For additional articles see the Caitlyn Jamison Mysteries blog.

Character Development
Mystery author Elizabeth George states “Story is Character,” and I have found that to be true. So how does a writer develop characters to have an impact on readers?

First, a thorough and thoughtful, physical, emotional, socio-economic description has to be developed for each character. Once that is developed, the author knows how each character will react to situations. It also keeps the author on track so a mistake isn’t made by having a character’s eye color at the beginning different than at the end - assuming contact lenses aren’t involved - smile. 

A character can be described from another’s point of view. That description can include how the person presents with regard to stance, expression, speech. You can sometimes tell a person’s age just by the words they use. 

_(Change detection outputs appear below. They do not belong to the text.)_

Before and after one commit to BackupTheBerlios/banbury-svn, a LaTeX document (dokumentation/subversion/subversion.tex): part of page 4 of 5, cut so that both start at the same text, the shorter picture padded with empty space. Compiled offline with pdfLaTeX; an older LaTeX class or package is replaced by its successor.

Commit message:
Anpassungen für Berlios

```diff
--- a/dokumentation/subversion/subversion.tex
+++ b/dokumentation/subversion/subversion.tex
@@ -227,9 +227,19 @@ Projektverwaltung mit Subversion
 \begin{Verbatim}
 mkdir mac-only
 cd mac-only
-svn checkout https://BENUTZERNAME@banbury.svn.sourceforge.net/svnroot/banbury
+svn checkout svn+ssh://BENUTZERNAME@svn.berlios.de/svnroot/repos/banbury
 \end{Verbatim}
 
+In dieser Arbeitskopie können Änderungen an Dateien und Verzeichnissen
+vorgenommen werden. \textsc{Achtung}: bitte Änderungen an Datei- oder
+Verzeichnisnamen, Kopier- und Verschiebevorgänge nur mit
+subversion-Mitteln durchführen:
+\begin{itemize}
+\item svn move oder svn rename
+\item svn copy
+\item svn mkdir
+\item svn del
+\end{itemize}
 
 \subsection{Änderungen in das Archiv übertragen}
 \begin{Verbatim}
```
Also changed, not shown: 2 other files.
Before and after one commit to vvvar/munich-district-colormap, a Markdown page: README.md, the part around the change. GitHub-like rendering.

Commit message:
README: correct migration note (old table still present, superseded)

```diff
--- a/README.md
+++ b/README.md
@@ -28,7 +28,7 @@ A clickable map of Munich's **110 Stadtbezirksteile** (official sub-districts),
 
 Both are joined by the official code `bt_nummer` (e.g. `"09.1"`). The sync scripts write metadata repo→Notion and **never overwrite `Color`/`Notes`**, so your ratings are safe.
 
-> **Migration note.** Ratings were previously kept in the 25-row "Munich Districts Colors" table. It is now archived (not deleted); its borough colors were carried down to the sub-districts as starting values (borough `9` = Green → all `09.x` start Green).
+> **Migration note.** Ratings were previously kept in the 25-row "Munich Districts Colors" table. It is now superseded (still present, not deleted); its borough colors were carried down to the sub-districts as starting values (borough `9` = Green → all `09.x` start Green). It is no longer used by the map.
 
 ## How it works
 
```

And then you live in their skin. As you write and get into the “groove,” you will become that character. It is then the character’s thoughts feelings, voice, emotions pour out. Let it. That is when your characters come “alive.” It is an amazing feeling to give birth to characters and have them develop right before your eyes.

The Importance of Plot
A good story will transport the reader to places he/she has never been. The writer’s job is to develop an interesting plot and character (s) that compels the reader to keep turning pages. So where do plot ideas come from? The answer is, everywhere. 

One of my plot ideas came from my passion and desire for justice. Too many people were getting away with ruining lives and not suffering the repercussions. [Think 2008 financial crisis]. Other plot ideas came from my passion for teaching people about a little known mental health disease, current social issues, and about my genealogy hobby. 

The key word here is passion. A writer has to have a passion for the story and their characters. When that mix happens, plus some good use of grammar … the book is a winner. 

Point of View
Understanding point of view is probably one of the most difficult lessons a writer has to learn. Rule of thumb is to have one point of view per scene. In other words, one person leads the conversation. There can be more than one point of view per chapter, and those are separated by a couple of lines. But then you don’t want to have too many points of view. What I have done to provide myself an overview of how the book is progressing, and also to track point of view, is I made a chapter by chapter synopsis that includes from whose point of view the information is coming. A glance through this synopsis document tells me I have several people featured in the first few chapters. The question is - will those different voices confuse readers, or will it introduce the characters, which is what I intended. I have to give this some more thought.

A Writer’s Journal
I keep a writer’s journal for each book. The first page has a working title and some plot ideas. Since this is the second Caitlyn Jamison mystery, I have bios on the main characters. The supporting cast will be developed as I go along. The second page has the publishing stats of the first book, i.e. margins, pagination, author price (I learned the more pages in the book the lower the royalty-Fatal Dose is about 40 pages longer than Unexpected Death, so my royalty for Fatal Dose is about 40 cents less.) I also jot down the ISBN number of each book and the number of pages in each.

On the following pages I continue to jot down plot ideas, and introduce characters. Plots change as the characters are developed, so my “Idea” entries change as the book progresses. 

While working on the third book, I am busy marketing the first two. Those venues with contact information is captured in my journal. Also captured are books with citations that I use for research. 

When I get well into the story I start tracking my word count. I keep a listing of each day’s progress with notes on what needs to be done. 

When I get stuck, I review the notes in my journal. An interesting way to see how thought processes change as the book matures. [Posted 3/31/18]


© Ray & Mary Maki 2017